● **Assigned task**: From the first line of the data below, copy each line up to the one containing "diff --git a/events/ade-community-talks-2026/04-days.html", and include that line too.

(Version difference data)
------------

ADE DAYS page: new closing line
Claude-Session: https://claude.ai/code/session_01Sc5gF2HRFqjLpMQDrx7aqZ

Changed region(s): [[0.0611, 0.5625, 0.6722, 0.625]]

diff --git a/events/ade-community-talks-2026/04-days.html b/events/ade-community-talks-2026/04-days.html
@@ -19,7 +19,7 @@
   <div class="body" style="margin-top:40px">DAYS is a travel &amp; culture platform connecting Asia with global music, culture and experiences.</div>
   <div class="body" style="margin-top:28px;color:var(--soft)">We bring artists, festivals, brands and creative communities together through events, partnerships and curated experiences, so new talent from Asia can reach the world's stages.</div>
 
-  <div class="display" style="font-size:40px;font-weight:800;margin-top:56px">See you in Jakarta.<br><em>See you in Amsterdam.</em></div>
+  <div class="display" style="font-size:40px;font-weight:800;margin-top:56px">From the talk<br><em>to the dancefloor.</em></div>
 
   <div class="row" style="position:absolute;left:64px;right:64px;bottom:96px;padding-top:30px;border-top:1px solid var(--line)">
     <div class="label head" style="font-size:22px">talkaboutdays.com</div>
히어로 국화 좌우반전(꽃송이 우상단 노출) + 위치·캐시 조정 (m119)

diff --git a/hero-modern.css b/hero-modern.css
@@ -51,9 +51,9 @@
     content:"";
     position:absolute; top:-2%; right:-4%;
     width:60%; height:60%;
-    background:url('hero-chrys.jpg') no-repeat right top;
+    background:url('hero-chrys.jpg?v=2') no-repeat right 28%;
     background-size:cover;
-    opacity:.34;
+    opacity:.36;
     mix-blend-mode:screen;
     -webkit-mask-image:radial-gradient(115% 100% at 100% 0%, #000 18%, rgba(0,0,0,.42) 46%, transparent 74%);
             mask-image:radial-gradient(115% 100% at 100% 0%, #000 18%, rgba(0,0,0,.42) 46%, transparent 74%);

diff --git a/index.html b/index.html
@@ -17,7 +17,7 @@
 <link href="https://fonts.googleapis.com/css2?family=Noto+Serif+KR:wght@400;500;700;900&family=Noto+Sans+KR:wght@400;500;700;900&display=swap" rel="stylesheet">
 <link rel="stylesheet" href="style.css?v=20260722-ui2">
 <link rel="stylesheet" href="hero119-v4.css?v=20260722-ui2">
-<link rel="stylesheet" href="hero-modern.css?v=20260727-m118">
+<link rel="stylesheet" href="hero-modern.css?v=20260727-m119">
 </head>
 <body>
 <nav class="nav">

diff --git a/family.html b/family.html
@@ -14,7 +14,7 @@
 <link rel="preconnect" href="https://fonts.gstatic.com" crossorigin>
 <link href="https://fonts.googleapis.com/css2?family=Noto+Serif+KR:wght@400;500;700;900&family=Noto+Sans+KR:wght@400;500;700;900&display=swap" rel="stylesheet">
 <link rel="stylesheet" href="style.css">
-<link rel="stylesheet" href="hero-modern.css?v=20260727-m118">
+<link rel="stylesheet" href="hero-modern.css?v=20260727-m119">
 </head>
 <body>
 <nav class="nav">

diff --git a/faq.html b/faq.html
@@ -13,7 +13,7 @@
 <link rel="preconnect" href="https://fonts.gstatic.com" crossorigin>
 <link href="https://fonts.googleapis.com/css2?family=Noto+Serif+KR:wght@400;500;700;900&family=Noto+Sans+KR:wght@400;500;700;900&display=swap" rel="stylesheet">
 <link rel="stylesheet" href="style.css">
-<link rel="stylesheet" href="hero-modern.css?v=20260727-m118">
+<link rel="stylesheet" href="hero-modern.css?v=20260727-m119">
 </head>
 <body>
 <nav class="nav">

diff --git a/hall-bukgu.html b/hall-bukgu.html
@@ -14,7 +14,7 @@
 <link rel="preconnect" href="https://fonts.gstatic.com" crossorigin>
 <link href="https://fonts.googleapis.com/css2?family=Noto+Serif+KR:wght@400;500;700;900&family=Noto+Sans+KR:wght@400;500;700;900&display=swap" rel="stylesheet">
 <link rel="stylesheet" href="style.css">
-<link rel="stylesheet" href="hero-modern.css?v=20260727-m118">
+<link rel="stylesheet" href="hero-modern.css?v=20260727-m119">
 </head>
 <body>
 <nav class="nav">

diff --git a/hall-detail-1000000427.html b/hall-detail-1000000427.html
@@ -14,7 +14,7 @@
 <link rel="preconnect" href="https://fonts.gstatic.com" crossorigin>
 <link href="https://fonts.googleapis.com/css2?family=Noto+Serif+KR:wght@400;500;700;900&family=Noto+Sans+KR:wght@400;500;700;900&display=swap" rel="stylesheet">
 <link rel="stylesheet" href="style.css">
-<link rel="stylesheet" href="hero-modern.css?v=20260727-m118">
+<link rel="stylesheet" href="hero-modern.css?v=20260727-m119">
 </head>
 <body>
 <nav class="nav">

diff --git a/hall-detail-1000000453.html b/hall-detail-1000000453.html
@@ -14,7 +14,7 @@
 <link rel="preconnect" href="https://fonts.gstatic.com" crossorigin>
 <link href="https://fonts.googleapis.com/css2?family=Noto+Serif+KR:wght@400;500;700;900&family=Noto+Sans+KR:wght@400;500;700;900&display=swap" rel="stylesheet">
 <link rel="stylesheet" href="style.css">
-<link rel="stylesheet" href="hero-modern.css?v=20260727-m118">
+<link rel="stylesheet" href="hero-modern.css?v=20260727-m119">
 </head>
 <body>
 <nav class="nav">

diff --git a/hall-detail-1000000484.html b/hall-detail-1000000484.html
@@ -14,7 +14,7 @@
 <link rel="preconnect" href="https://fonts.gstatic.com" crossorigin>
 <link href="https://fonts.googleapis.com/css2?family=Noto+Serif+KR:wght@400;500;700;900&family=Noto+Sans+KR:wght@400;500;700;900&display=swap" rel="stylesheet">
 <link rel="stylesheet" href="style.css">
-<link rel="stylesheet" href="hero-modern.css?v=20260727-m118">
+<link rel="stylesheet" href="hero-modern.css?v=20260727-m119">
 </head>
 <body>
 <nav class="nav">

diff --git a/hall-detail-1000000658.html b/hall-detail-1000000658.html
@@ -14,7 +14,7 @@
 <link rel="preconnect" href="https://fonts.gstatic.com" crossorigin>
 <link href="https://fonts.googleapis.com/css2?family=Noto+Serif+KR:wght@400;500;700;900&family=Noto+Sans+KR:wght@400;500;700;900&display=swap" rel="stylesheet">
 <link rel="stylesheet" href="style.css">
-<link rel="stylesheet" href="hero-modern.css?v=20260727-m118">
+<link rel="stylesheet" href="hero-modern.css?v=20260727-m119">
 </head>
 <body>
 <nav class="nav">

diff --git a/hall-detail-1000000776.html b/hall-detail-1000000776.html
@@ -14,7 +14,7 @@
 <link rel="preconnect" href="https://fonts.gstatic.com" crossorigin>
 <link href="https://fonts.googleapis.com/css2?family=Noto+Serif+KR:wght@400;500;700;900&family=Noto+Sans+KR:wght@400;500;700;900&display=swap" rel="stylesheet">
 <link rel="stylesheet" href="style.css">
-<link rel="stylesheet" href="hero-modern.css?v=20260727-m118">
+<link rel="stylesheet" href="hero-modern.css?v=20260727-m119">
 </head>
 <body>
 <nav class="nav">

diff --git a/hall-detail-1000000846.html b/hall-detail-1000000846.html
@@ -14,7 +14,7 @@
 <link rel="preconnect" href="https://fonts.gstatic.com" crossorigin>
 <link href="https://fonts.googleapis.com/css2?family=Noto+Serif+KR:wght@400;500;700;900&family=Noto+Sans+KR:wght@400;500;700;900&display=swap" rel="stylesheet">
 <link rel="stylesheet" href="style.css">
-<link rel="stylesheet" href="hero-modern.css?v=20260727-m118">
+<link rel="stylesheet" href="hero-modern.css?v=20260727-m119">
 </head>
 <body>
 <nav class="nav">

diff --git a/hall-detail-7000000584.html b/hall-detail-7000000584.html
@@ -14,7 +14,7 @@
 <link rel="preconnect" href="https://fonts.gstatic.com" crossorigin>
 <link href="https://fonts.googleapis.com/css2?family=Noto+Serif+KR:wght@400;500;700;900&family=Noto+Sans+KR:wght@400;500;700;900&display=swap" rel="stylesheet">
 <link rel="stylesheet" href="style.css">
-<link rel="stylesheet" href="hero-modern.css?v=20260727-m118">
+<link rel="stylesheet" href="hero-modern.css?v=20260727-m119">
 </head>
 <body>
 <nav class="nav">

------------

● **Your response**:
ADE DAYS page: new closing line
Claude-Session: https://claude.ai/code/session_01Sc5gF2HRFqjLpMQDrx7aqZ

Changed region(s): [[0.0611, 0.5625, 0.6722, 0.625]]

diff --git a/events/ade-community-talks-2026/04-days.html b/events/ade-community-talks-2026/04-days.html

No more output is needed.